Mitsuhiro Shibayama Group
Group of Solid State Physics (The Institute for Solid State Physics) [Neutron Science]
Explore every possibility with passion,
then you will find a way.
I was a kind of science maniac when I was a school kid. I spent a lot of time in chemical experiments, radio and/or telescope fabrication, tropical fish breeding, etc. I was dreaming to be a scientist. It was fortunate for me to meet several distinguished professors in my carrier. They enthusiastically introduced me to the world of polymer science and scattering. Now, I am a scientist working on the physics of the so-called “soft matter” or “soft materials”. Soft materials are fascinating! They consist of only a few elements, such as H, C, O, N, and some others. Even though, there are millions of different kinds. Soft materials are very environment-friendly and sustainable material. Yet, they are sensitive and/or responsive to the environment and external stimuli. Our body itself consists of millions of soft materials. We are exploring new soft materials by deeply understanding the physics, molecular interactions of soft matter, and with the advanced experimental facilities. Shall we explore soft mater?
Professor Mitsuhiro Shibayama
Mitsuhiro Shibayama graduated from the Department of Polymer Chemistry, Faculty of Engineering, Kyoto University in 1977. He received a Doctor-of-Engineering degree from Kyoto University in 1983. After serving as a fellow of the Japan Society for Promotion of Science and as a research associate at the University of Massachusetts at Amherst, he joined the Department of Polymer Science, Kyoto Institute of Technology in 1984. He was promoted to an associate professor in 1988 and to a professor in 1997. In 1991, he spent a year at Physics Department, Massachusetts Institute of Technology. In 2000, he moved to Neutron Scattering Laboratory, Institute for Solid State Physics, the University of Tokyo.
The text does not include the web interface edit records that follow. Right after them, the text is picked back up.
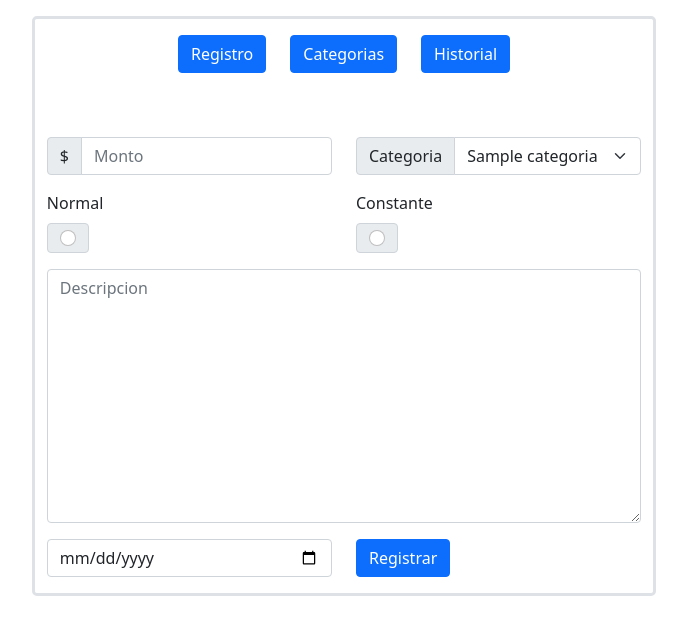
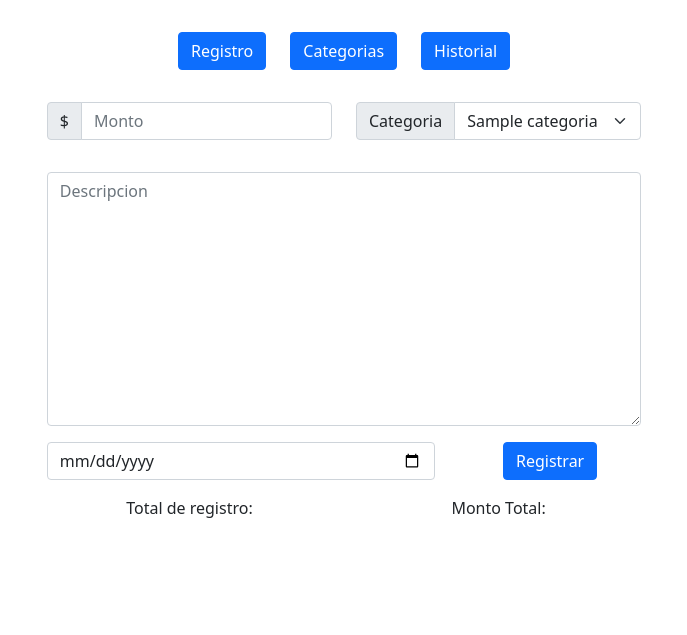
Before and after one commit to ARIAS-J/PEM, a Django app: page / in a window 1280 px wide. Shown: the top 635 px of the page, without its empty margins (296-983 px from the left). Run offline with Django 4.2, Linux system fonts and the light colour scheme; tables that the repository leaves empty hold one stand-in row (values such as "Sample post"); some libraries are stand-ins or nearby versions.

Commit message:
remove model field "tipos" etc

```diff
--- a/pem/models.py
+++ b/pem/models.py
@@ -29,7 +29,6 @@ class Registro(models.Model):
     id = models.UUIDField(primary_key=True, default=uuid.uuid4, editable=False, unique=True, name='id')
     monto = models.DecimalField(max_digits=9, decimal_places=2, null=True)
     descripcion = models.CharField(max_length=1000, null=True)
-    tipo = models.CharField(max_length=20, null=True)
     fecha = models.CharField(max_length=250, null=True)
 
     #Relationship
--- a/pem/templates/layout.html
+++ b/pem/templates/layout.html
@@ -1,4 +1,5 @@
 <!DOCTYPE html>
+{% load static %}
 <html lang="en">
 
 <head>
@@ -7,9 +8,8 @@
     <meta name="viewport" content="width=device-width, initial-scale=1.0">
     <link href="https://cdn.jsdelivr.net/npm/bootstrap@5.1.3/dist/css/bootstrap.min.css" rel="stylesheet"
         integrity="sha384-1BmE4kWBq78iYhFldvKuhfTAU6auU8tT94WrHftjDbrCEXSU1oBoqyl2QvZ6jIW3" crossorigin="anonymous">
-    <title>{% block title %}
-
-        {% endblock title %}</title>
+    <link rel="stylesheet" href="{% static 'css/style.css '%}">
+    <title>{% block title %}{% endblock title %}</title>
 </head>
 
 <body>
--- a/pem/templates/pem/historial.html
+++ b/pem/templates/pem/historial.html
@@ -17,7 +17,6 @@
                     <th class="text-primary" scope="col">Monto</th>
                     <th class="text-primary" scope="col">Descripcion</th>
                     <th class="text-primary" scope="col">Categoria</th>
-                    <th class="text-primary" scope="col">Tipo</th>
                     <th class="text-primary" scope="col">Fecha</th>
                 </tr>
                 {% for historial in historials  %}
@@ -26,7 +25,6 @@
                     <th class="fw-normal" scope="row">{{historial.monto}}$</th>
                     <th class="fw-normal" scope="row">{{historial.descripcion}}</th>
                     <th class="fw-normal" scope="row">{{historial.categoria}}</th>
-                    <th class="fw-normal" scope="row">{{historial.tipo}}</th>
                     <th class="fw-normal" scope="row">{{historial.fecha}}</th>
 
 
--- a/pem/templates/pem/home.html
+++ b/pem/templates/pem/home.html
@@ -4,13 +4,13 @@
 
 <div class="container mt-3 d-flex justify-content-center ">
 
-    <form method="post" class="border border-3 rounded-3">
+    <form method="post" class="rounded-3" id="main-form">
         {% csrf_token %}
 
         <div class="container ">
 
             <div class="buttons d-flex justify-content-center">
-                <div class="row mt-3 mb-5">
+                <div class="row mt-3 mb-3">
                     <div class="col"><a href="/" class="btn btn-primary">Registro</a></div>
                     <div class="col"><a href="categoria" class="btn btn-primary">Categorias</a></div>
                     <div class="col"><a href="historial" class="btn btn-primary">Historial</a></div>
@@ -39,28 +39,6 @@
 
             </div>
 
-            <div class="row ">
-
-                <div class="col">
-                    <label class="form-label">Normal</label>
-                    <div class="input-group">
-                        <div class="input-group-text">
-                            <input class="form-check-input mt-0" type="radio" name="tipo" id="tipo" value="Normal">
-                        </div>
-                    </div>
-                </div>
-
-                <div class="col">
-                    <label class="form-label">Constante</label>
-                    <div class="input-group">
-                        <div class="input-group-text">
-                            <input class="form-check-input mt-0" type="radio" name="tipo" id="constante" value="Constante">
-                        </div>
-                    </div>
-                </div>
-
-            </div>
-
 
             <div class="row">
                 <div class="col">
@@ -70,12 +48,22 @@
             </div>
 
             <div class="row mb-3">
-                <div class="col">
+                <div class="col-8 d-flex justify-content-center">
                     <input class="form-control" type="date" name="datetime" id="datetime">
                 </div>
 
-                <div class="col">
+                <div class="col d-flex justify-content-center">
                     <button class="btn btn-primary" type="submit">Registrar</button>
+                </div>
+            </div>
+
+            <div class="row">
+                <div class="col d-flex justify-content-center">
+                    <p>Total de registro: </p>
+                </div>
+
+                <div class="col d-flex justify-content-center">
+                    <p>Monto Total: </p>
                 </div>
             </div>
 
--- a/pem/views.py
+++ b/pem/views.py
@@ -14,7 +14,6 @@ def home(request):
     if request.method == 'POST':
         monto = request.POST['monto']
         descripcion = request.POST['descripcion']
-        tipo = request.POST['tipo']
         fecha = request.POST['datetime']
         nombre_categoria = request.POST['categoria']
 
@@ -26,7 +25,7 @@ def home(request):
         if not monto:
             messages.Error(request, 'El monto es requerido')
         else:
-            Registro.objects.create(monto = monto, descripcion = descripcion, tipo = tipo, fecha = fecha, categoria = categoria)
+            Registro.objects.create(monto = monto, descripcion = descripcion, fecha = fecha, categoria = categoria)
         return render(request, 'pem/home.html', context)
 
     return render(request, 'pem/home.html', context)
@@ -46,3 +45,7 @@ def historial(request):
     context = {'historials': historials}
 
     return render(request, 'pem/historial.html', context)
+
+def Constante_registro(request):
+
+    return render(request, 'pem/home.html')
```
Also changed, not shown: pem/static/css/style.css (added, +14 -0 lines), pem/templates/pem/categoria.html (+15 -13 lines), pem/static/style.css (deleted).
Introduction of the study
We are studying the structure-property relationship of soft matter with various physico-chemical methods, such as, neutron/X-ray/light scattering, mechanics, rheology, thermal analysis, spectroscopy, etc. We are fascinated by various aspects of soft matter. For example, some polymer gels undergo a volume-phase transition with more than 1000 fold volume change. Some are stimulus-responsive and change their size or shape by pH, heat, light, etc. Recently, we developed super-tough polymer gels of which mechanical properties are even better than human cartilage. With the scattering techniques, we are elucidating why polymer gels acquire these advanced properties. Furthermore, we are exploring new materials by deeply understanding the physics, molecular interactions of soft matter, and with the advanced experimental facilities.
Message from a senior
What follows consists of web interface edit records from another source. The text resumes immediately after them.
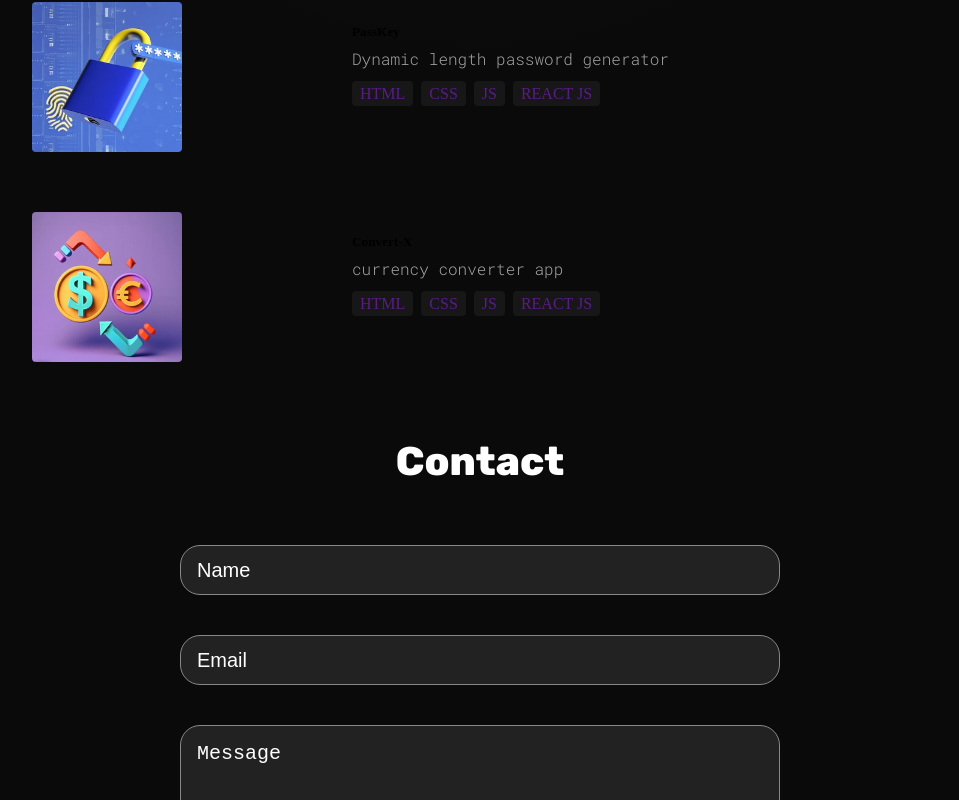
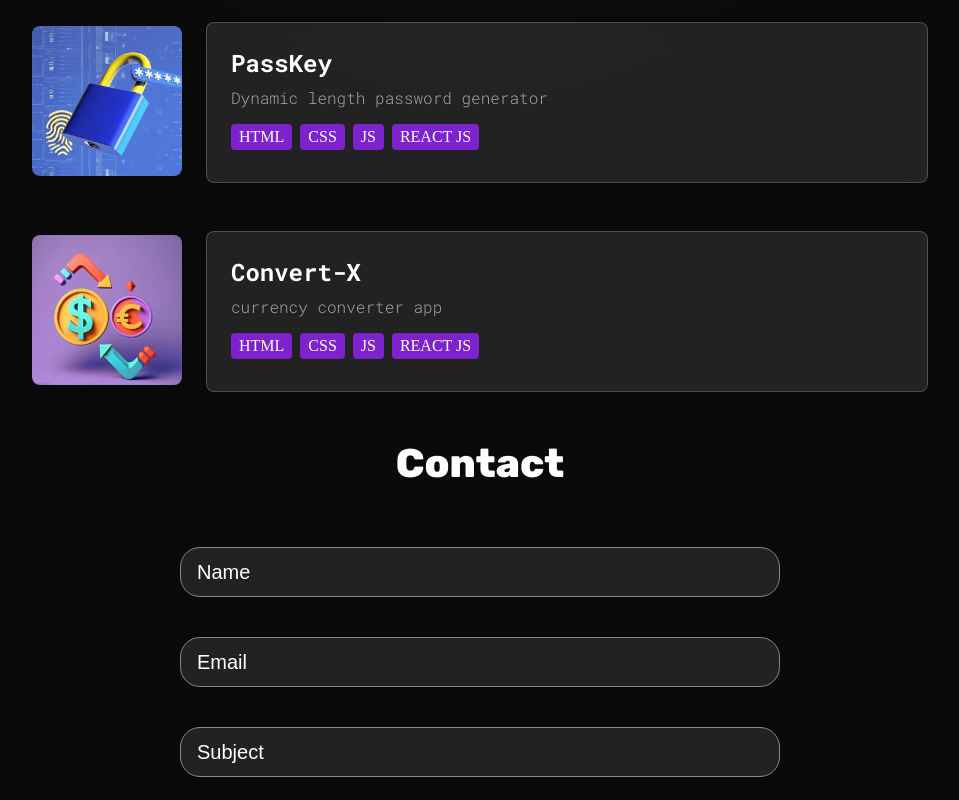
Before and after one commit to rohit-bhardwajj/rohit-bhardwaj, a React (Vite) app: page / in a window 1280 px wide. Shown: the part 1620-2420 px from the top of the page, without its empty margins (160-1119 px from the left). Built offline with nearby package versions, Linux system fonts and the light colour scheme.

Commit message:
fine-tuning-projects-section

```diff
--- a/src/App.jsx
+++ b/src/App.jsx
@@ -14,7 +14,7 @@ function App() {
   const { scrollYProgress } = useScroll();
 
   return (
-      <div>
+      <div >
         {/* <Navbar/> */}
         <div className="element">
                <motion.div className="progress-bar" style={{ scaleX: scrollYProgress }} />
--- a/src/Sections/Projects2/Projects2.jsx
+++ b/src/Sections/Projects2/Projects2.jsx
@@ -1,23 +1,34 @@
-import React from 'react'
+import React from 'react';
 import ProjectData from './ProjectData';
+
 function Projects2() {
     return (
-        <div className='border-b border-neutral-900 pb-4 '>
-            <h1 className='my-20 text-center text-4xl'>Projects</h1>
-            <div>{ProjectData.map((project, index) => (
-                <div key={index} className='mb-8 flex flex-wrap lg:justify-center'>
-                    <div className="w-full lg:w-1/4">
-                        <img src={project.image}
-                        width={150} height={150}
+        <div className='border-b border-neutral-900 pb-12'>
+            <h1 className='my-20 text-center text-4xl font-bold text-white'>Projects</h1>
+            <div className='flex flex-col space-y-12 items-center px-6'>
+                {ProjectData.map((project, index) => (
+                    <div key={index} className='flex flex-col items-center lg:flex-row lg:items-center w-full max-w-4xl space-y-6 lg:space-y-0 lg:space-x-6'>
+                        <div className="flex-shrink-0">
+                            <img
+                                src={project.image}
+                                width={150}
+                                height={150}
                                 alt={project.title}
-                        className='mb-6 rounded' />
+                                className='rounded-lg shadow-lg transition-transform duration-200 transform hover:scale-105'
+                            />
                         </div>
-                    <div className="w-full max-w-xl lg:w-3/4">
-                    <h5 className='mb-2 font-semibold  dark:text-white'>{project.title}</h5>
+                        <div className="bg-white/10 bg-opacity-10 backdrop-blur-md border border-white border-solid border-opacity-20 p-6 rounded-lg shadow-md w-full">
+                            <h3 className='mb-2 text-2xl font-bold text-white'>{project.title}</h3>
                             <p className='mb-4 text-neutral-400'>{project.desc}</p>
-                    {project.technologies.map((tech,index)=>(
-                        <span key={index} className='mr-2 rounded text-purple-900 text-small font-medium bg-neutral-900 px-2 py-1'>{tech}</span>
+                            <div className='flex flex-wrap'>
+                                {project.technologies.map((tech, index) => (
+                                    <span
+                                        key={index}
+                                        className='mr-2 mb-2 rounded text-white text-small font-medium bg-purple-700 px-2 py-1 shadow-sm transition-transform duration-200 transform hover:scale-105'>
+                                        {tech}
+                                    </span>
                                 ))}
+                            </div>
                         </div>
                     </div>
                 ))}
@@ -26,4 +37,4 @@ function Projects2() {
     )
 }
 
-export default Projects2
+export default Projects2;
--- a/src/Sections/contact/Contact.jsx
+++ b/src/Sections/contact/Contact.jsx
@@ -7,11 +7,16 @@ const Contact = () => {
         <form action="https://formspree.io/f/xnqeedvz" method='post'>
           <div className='formGroup'>
             <label htmlFor="name" hidden>Name</label>
-            <input type="text" name='name' placeholder='Name' id="name" required/>
+            <input type="name" name='name' placeholder='Name' id="name" required/>
           </div>
           <div className='formGroup'>
             <label htmlFor="email" hidden>Email</label>
-            <input type="text" name='email' placeholder='Email' id="email" required/>
+            <input type="email" name='email' placeholder='Email' id="email" required/>
+          </div>
+
+          <div className='formGroup'>
+            <label htmlFor="subject" hidden>Subject</label>
+            <input type="text" name='subject' placeholder='Subject' id="subject" required/>
           </div>
 
           <div className='formGroup'>
--- a/tailwind.config.js
+++ b/tailwind.config.js
@@ -14,5 +14,5 @@ module.exports = {
   variants: {
     extend: {},
   },
-  plugins: [],
+  plugins: [ ],
 };
```
Lines whose indentation alone changed are shown as unchanged.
I think soft materials, such as gels and micelles, are very familiar material to our lives. However, their properties are complicated and there are still many problems to be cleared and/or improved. It is fascinating to me to study soft materials for solving these problems and further developing new soft materials.